Problem description> In this material, which lines include the string "functionalities"? Show them.

Provided records>
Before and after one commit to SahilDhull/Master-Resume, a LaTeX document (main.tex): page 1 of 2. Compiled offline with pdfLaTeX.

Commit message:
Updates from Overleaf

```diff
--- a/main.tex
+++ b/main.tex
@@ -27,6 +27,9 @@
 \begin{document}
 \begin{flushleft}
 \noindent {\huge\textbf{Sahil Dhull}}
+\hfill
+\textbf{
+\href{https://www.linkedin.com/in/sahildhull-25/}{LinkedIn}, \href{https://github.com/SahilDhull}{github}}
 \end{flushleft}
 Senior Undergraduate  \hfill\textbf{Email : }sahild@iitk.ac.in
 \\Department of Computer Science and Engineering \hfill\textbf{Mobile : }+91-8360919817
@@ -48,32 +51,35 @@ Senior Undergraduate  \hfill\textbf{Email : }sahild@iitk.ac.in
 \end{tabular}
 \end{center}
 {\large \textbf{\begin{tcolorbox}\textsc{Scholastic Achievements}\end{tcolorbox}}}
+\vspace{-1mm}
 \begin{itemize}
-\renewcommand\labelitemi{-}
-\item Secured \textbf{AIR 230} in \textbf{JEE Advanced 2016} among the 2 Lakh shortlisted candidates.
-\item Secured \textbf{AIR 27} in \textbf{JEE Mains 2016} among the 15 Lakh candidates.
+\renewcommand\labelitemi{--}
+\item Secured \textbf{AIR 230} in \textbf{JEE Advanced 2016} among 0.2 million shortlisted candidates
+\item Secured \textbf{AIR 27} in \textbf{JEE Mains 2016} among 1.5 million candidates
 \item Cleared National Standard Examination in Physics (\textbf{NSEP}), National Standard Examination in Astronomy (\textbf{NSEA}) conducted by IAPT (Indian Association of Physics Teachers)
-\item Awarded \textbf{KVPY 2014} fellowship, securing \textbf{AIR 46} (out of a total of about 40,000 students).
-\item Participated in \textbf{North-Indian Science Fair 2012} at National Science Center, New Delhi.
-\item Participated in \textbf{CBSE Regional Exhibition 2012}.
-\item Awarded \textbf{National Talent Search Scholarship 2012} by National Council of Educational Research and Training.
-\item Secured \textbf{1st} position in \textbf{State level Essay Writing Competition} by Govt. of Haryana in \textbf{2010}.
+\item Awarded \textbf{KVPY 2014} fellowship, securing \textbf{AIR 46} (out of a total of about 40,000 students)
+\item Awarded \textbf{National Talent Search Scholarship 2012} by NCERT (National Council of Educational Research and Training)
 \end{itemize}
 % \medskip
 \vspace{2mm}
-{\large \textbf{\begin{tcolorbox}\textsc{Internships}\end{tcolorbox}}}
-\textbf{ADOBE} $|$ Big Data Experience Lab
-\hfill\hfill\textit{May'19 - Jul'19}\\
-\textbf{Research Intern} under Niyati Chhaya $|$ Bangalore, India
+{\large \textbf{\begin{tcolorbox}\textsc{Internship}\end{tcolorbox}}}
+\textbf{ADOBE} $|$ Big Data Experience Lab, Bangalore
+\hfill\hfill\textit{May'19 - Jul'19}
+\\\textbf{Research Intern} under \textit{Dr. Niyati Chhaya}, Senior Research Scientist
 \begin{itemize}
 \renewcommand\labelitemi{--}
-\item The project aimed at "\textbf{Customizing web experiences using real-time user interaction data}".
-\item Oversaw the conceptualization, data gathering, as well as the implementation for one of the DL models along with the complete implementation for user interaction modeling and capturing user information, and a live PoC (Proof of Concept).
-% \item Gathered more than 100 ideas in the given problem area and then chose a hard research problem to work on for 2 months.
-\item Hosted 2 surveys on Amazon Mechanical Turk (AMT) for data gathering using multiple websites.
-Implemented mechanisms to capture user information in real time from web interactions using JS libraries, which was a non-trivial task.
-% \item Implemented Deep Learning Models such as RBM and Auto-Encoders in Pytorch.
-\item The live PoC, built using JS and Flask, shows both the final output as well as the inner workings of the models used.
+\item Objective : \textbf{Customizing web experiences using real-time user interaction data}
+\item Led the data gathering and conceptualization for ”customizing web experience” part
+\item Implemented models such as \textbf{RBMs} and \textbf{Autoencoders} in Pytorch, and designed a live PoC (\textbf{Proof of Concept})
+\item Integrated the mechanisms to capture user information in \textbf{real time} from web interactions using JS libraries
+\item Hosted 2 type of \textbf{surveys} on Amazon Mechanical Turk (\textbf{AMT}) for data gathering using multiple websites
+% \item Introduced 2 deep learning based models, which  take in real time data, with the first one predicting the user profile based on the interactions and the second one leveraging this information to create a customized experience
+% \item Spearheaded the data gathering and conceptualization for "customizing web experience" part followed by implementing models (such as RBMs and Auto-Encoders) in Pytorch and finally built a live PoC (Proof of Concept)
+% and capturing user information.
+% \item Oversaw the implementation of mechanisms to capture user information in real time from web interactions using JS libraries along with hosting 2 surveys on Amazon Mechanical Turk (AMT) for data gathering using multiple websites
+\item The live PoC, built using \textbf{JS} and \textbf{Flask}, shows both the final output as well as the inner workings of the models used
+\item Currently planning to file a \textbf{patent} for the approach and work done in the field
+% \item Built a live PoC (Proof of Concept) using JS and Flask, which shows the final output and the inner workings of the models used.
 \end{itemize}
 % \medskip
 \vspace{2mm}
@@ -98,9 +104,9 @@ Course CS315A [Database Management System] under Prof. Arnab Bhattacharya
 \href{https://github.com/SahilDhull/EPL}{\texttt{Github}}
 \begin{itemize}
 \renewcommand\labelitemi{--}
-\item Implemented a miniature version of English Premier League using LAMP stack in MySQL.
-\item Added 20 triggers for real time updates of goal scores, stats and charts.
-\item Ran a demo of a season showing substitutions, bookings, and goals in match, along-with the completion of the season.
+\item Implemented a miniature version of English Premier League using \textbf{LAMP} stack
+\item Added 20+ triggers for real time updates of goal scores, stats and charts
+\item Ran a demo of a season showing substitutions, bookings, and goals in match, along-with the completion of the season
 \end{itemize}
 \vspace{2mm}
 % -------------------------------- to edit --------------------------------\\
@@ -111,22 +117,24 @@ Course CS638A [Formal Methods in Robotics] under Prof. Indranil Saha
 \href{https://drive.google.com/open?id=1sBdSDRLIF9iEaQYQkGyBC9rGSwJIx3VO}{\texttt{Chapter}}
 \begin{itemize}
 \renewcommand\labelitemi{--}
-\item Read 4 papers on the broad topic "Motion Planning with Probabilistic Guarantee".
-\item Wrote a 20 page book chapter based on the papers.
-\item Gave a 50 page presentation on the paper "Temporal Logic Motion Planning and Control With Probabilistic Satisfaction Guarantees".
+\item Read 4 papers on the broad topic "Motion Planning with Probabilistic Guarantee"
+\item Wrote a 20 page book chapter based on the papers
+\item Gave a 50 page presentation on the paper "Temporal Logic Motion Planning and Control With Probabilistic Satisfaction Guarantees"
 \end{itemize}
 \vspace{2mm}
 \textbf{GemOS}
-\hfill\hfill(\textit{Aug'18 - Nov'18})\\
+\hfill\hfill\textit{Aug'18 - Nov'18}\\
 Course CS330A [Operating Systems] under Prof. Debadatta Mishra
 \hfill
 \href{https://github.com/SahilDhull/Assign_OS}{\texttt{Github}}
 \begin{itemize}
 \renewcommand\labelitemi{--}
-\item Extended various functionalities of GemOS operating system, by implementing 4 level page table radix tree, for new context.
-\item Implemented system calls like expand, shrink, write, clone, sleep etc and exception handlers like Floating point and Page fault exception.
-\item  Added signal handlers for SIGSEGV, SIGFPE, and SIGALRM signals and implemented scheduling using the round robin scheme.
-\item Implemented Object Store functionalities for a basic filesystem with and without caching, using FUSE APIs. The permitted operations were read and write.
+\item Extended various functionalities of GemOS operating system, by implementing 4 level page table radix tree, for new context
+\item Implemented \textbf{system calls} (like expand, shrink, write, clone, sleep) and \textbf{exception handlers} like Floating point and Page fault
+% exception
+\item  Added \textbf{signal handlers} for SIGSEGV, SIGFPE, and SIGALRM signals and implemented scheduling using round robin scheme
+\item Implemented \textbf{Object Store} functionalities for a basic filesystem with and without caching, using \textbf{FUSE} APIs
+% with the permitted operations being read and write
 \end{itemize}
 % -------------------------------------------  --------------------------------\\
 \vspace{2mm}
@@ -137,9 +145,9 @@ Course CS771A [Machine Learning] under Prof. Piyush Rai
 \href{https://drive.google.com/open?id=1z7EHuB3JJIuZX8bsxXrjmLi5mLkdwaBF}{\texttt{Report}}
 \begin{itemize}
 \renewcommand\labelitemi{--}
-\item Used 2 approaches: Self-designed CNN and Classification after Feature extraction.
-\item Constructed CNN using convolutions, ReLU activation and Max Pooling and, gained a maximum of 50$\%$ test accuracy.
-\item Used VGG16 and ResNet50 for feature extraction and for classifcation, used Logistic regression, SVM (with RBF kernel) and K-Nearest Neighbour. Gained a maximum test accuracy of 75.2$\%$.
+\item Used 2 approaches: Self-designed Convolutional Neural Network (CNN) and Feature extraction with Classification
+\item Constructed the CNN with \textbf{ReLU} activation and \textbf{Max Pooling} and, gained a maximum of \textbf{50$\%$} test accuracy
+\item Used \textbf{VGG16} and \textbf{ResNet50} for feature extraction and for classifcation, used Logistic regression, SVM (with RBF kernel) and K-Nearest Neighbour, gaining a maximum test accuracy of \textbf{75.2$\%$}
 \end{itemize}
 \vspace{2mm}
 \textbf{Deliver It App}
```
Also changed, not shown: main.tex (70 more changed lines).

Exercise response>
-\item Extended various functionalities of GemOS operating system, by implementing 4 level page table radix tree, for new context.
-\item Implemented Object Store functionalities for a basic filesystem with and without caching, using FUSE APIs. The permitted operations were read and write.
+\item Extended various functionalities of GemOS operating system, by implementing 4 level page table radix tree, for new context
+\item Implemented \textbf{Object Store} functionalities for a basic filesystem with and without caching, using \textbf{FUSE} APIs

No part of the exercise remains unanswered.